Task prompt: Among the records below, find each line containing the word "full" and copy it.

The input:

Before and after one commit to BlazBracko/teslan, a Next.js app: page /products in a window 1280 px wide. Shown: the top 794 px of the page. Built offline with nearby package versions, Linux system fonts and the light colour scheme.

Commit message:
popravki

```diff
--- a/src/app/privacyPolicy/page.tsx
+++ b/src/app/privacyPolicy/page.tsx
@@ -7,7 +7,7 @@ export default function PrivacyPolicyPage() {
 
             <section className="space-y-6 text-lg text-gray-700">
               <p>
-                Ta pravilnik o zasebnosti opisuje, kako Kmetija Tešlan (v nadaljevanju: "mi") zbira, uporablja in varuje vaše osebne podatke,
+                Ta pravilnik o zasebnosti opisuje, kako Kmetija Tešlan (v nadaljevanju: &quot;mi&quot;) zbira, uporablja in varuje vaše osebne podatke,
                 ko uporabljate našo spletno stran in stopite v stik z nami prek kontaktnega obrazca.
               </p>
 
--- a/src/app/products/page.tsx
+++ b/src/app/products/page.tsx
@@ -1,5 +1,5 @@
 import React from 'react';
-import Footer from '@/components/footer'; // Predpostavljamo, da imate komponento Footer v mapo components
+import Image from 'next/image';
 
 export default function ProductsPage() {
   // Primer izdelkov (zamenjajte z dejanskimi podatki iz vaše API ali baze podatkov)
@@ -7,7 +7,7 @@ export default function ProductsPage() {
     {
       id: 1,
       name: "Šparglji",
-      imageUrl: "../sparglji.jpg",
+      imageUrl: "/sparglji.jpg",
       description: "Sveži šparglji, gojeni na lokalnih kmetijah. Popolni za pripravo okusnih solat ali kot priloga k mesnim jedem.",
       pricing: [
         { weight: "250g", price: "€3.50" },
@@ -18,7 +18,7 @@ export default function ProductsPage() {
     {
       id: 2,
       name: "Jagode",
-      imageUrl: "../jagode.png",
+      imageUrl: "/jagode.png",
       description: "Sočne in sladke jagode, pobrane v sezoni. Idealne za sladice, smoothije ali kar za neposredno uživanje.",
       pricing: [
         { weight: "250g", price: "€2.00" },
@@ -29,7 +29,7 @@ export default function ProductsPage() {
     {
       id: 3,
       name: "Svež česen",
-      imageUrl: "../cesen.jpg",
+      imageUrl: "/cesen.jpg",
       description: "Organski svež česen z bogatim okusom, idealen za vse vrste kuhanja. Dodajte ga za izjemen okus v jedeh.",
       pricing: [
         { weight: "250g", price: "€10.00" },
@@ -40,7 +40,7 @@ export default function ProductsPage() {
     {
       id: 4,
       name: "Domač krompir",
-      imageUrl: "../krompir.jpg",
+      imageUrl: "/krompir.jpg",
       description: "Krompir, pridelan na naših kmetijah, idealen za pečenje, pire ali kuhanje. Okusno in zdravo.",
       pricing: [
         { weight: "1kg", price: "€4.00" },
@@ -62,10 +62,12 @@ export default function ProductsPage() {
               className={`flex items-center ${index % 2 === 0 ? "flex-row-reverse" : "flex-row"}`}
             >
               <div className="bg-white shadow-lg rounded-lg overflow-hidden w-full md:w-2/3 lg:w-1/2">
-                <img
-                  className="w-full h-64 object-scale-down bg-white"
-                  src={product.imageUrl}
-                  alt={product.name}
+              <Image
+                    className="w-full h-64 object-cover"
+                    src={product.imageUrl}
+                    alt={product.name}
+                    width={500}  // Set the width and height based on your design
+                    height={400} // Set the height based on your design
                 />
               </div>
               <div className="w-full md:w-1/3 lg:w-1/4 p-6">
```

Reply:
               <div className="bg-white shadow-lg rounded-lg overflow-hidden w-full md:w-2/3 lg:w-1/2">
-                  className="w-full h-64 object-scale-down bg-white"
+                    className="w-full h-64 object-cover"
               <div className="w-full md:w-1/3 lg:w-1/4 p-6">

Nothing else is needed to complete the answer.